Vermont Challah
Yield: 2 loaves

Rolling out the balls of dough into strands.  Photo by Elena Gustavson.

Rolling out the balls of dough into strands.  Photo by Elena Gustavson.

  • 3 ¾ tsp active dry yeast
  • 1 T granulated sugar
  • 1 ¼ cup of warm water
  • ½ cup heart-friendly oil
  • 5 large eggs
  • ½ cup maple syrup
  • 1 T kosher salt
  • 4 cups of all purpose flour
  • 4 to 5 cups of white whole wheat or whole wheat flour*
  • Sesame seeds for sprinkling
  • 1 egg, beaten, for washing the loaves before baking

1. In a large bowl, mix yeast and sugar with warm water; set aside until foamy, about 2 to 5 minutes

Divide each half into 6 equal balls of dough. Photo by Elena Gustavson.

Divide each half into 6 equal balls of dough. Photo by Elena Gustavson.

2. Whisk oil into the yeast, then one at a time, beat in 5 eggs; whisk in maple syrup and salt. With a large wooden spoon to stir the dough, slowly add the all-purpose flour, then the white whole wheat or whole wheat flour until the dough holds together and is ready for kneading..

3. Turning onto a floured surface, knead the dough until smooth. Clean out the bowl and grease, then return the kneaded dough to the bowl. Cover with plastic wrap and let rise approximately 1 hour or until about double in size. Punch the dough, cover and let rise again for another 30 minutes or so.

Washed loaf sans sesame seeds. Photo by Elena Gustavson

Washed loaf sans sesame seeds. Photo by Elena Gustavson

4. Divide the dough in half, then divide one half into 6 equal size/weight balls of dough. Roll these balls out into strands about 10 to 12 inches long. Place 6 strands in a row, parallel to each other, and pinch the tops together. Take the outside right strand and move over 2 strands.

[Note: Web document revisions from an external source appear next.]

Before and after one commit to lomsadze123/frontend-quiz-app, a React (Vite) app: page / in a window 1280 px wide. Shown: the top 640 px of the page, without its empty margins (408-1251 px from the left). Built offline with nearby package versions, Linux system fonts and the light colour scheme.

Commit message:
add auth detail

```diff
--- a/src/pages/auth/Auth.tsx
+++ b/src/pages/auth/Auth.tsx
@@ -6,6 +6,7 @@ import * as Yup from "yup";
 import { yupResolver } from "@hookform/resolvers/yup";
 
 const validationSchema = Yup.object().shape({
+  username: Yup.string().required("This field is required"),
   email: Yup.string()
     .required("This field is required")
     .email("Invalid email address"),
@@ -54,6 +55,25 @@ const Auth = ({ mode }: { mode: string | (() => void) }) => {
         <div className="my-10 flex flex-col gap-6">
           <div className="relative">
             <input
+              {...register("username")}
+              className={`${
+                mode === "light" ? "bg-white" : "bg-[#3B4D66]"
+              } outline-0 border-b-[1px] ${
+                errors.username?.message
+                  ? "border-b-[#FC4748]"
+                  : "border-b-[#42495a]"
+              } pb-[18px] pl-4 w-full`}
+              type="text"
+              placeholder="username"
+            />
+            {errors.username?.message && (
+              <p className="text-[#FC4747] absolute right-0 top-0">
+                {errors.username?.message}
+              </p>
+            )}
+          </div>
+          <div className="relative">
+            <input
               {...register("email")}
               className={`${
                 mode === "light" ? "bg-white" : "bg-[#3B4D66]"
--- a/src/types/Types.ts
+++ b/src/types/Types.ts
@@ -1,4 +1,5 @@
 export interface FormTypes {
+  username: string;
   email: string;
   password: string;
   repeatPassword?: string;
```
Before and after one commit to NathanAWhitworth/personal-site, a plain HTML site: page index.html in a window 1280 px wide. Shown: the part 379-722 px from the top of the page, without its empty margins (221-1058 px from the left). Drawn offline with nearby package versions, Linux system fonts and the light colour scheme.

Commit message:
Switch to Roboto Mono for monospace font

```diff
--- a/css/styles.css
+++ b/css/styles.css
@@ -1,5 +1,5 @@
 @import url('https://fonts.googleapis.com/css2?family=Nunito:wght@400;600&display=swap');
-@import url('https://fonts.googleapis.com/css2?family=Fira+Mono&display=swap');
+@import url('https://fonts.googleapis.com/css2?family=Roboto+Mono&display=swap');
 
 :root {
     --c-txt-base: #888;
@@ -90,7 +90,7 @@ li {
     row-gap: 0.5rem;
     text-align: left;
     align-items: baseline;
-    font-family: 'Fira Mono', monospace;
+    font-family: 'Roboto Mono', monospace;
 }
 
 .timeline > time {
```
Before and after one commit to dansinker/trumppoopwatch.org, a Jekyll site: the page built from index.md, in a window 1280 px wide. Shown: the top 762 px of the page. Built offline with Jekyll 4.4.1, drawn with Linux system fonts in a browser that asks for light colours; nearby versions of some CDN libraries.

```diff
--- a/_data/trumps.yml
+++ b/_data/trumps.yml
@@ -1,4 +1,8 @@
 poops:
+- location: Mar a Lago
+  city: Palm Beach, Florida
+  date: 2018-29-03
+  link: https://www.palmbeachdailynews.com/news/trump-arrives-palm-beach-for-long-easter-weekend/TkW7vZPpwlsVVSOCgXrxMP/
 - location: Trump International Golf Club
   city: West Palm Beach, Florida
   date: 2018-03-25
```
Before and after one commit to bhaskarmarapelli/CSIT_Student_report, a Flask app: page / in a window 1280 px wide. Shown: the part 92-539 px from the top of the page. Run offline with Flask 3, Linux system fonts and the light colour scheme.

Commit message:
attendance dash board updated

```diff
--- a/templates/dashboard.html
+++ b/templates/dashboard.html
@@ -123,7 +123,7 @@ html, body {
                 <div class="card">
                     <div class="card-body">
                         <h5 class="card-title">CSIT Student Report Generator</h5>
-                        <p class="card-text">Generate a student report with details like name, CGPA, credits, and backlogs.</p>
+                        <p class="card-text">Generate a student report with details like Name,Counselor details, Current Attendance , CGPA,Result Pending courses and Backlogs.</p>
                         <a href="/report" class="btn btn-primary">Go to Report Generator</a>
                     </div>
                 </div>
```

Take the second strand from the left and move to the far right. Take outside left strand and move it over 2. Move second strand from the right all the way over the to the far left. Start over the outside right strand and repeat. For a straight loaf, tuck the end of your braid under. For a round loaf, twist the braid into a circle and pinch the ends together. Place on a parchment covered cookie sheet and leave at least two inches between each loaf. Wash dough generously with beaten egg. Sprinkle with sesame seeds and allow to rise for a third time, about 30 to 45 minutes.

5. Preheat oven to 375 degrees F. Bake on a center rack for 30 to 40 minutes. Do not over bake it! Cool loaves on a rack.

Finished round loaf. Photo by Elena Gustavson.

Finished round loaf. Photo by Elena Gustavson.

Elena Gustavson likes food. She is the Director of Communications and Community Programs at Rutland Area Farm and Food Link and manages RAFFL’s Everyday Chef, a food and cooking program. Find out more at or contact her at

Original, edited version published in the Rutland Herald on May 24th, 2016.